## Task item
Search the records below for the string "channel" and copy each line where it turns up.

## Itemized modification records
* * * * * * *

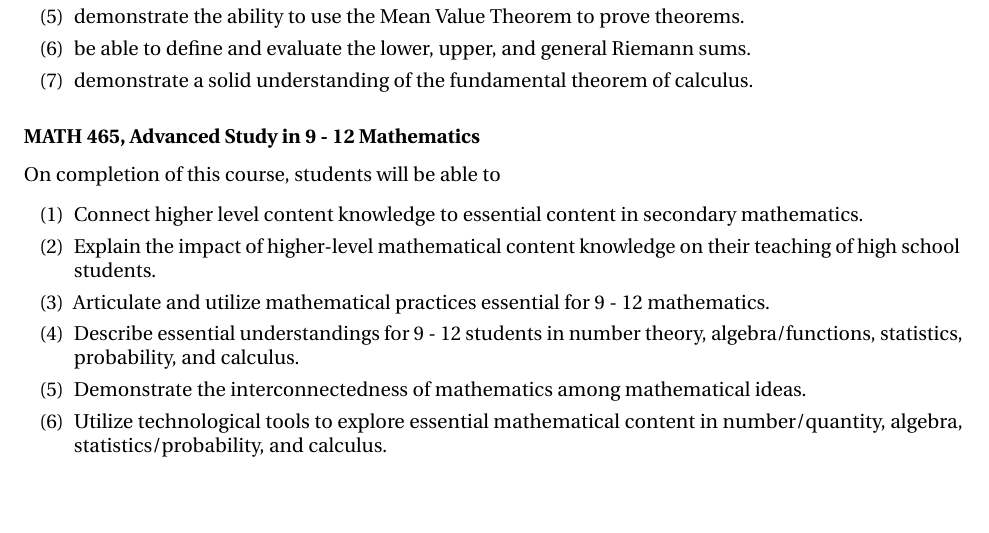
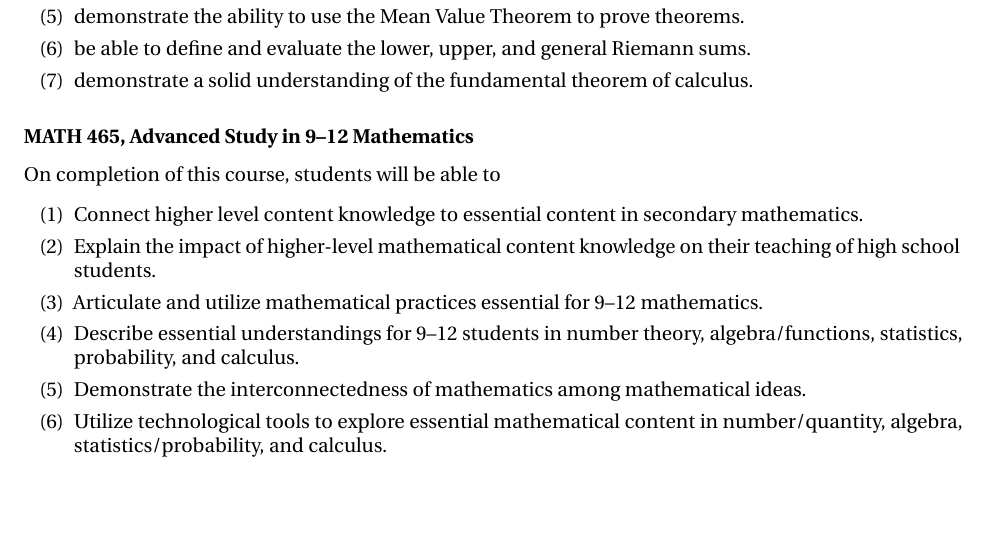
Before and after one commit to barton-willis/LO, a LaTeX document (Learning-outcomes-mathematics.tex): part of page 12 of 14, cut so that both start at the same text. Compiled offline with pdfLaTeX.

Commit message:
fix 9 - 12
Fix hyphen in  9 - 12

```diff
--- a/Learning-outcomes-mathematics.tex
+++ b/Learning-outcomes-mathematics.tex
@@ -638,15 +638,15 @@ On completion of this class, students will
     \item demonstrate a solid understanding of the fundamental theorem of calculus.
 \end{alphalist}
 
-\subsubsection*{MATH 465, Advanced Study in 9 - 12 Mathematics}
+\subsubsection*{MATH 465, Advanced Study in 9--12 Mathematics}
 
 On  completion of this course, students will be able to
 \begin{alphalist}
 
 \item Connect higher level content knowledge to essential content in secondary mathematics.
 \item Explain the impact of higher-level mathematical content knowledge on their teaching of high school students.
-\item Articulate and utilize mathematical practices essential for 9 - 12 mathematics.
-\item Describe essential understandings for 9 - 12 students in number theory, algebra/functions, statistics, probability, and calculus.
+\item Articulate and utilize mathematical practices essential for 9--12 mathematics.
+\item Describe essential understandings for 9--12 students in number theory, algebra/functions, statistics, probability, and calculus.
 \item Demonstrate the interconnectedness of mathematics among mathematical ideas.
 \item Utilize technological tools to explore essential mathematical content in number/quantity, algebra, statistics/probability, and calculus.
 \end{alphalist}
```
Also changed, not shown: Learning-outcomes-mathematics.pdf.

* * * * * * *

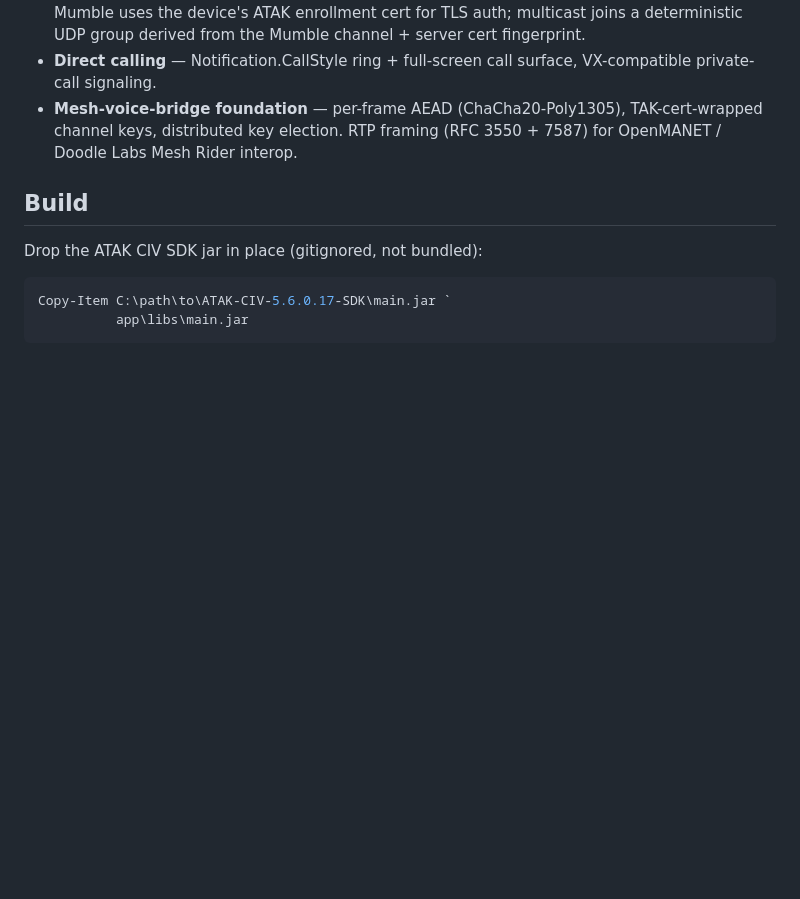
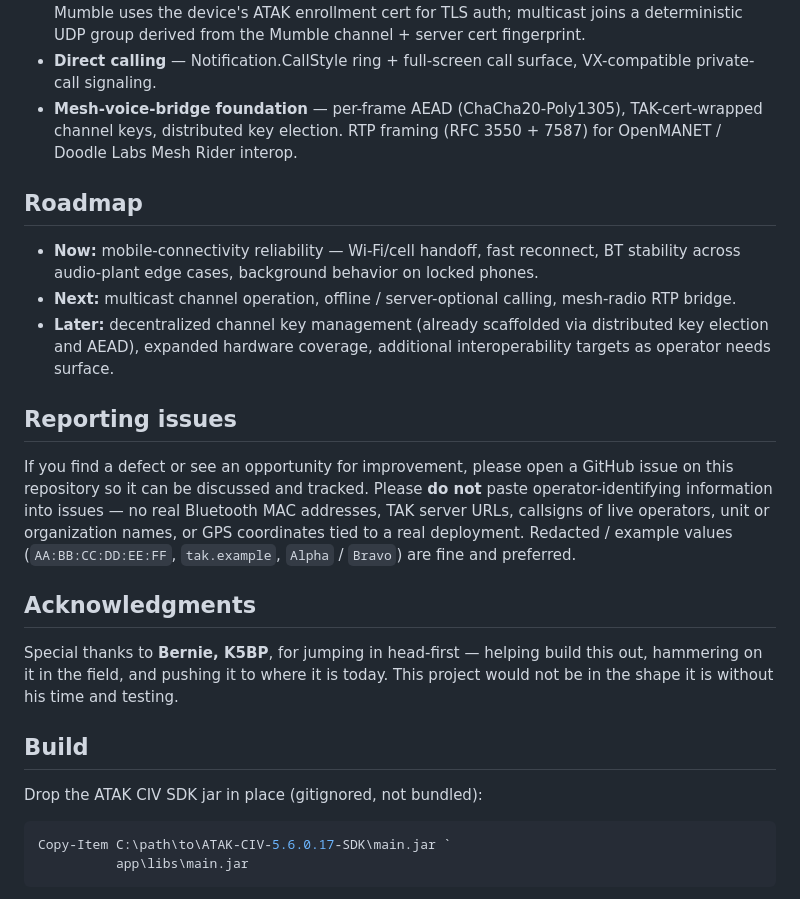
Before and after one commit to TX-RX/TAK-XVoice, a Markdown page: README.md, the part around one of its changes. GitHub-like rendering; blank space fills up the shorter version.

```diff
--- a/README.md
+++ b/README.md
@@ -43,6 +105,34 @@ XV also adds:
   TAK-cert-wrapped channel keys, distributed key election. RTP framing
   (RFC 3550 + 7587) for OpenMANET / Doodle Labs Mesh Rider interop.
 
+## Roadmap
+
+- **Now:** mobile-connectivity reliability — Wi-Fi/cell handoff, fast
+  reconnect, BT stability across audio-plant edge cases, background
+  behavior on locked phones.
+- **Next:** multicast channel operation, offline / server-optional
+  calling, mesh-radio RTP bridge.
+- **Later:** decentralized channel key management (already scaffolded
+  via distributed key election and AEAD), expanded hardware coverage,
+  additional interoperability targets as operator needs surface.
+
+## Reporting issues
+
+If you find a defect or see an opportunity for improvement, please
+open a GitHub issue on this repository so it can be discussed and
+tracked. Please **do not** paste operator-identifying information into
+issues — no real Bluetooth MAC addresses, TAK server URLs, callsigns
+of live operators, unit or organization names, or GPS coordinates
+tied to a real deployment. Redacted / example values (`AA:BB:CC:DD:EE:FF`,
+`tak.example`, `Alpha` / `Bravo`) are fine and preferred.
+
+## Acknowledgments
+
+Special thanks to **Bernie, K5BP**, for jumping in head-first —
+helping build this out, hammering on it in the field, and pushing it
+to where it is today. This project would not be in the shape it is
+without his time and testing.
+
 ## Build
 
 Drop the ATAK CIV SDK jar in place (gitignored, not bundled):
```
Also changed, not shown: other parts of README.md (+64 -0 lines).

* * * * * * *

## Written solution
   TAK-cert-wrapped channel keys, distributed key election. RTP framing
+- **Next:** multicast channel operation, offline / server-optional
+- **Later:** decentralized channel key management (already scaffolded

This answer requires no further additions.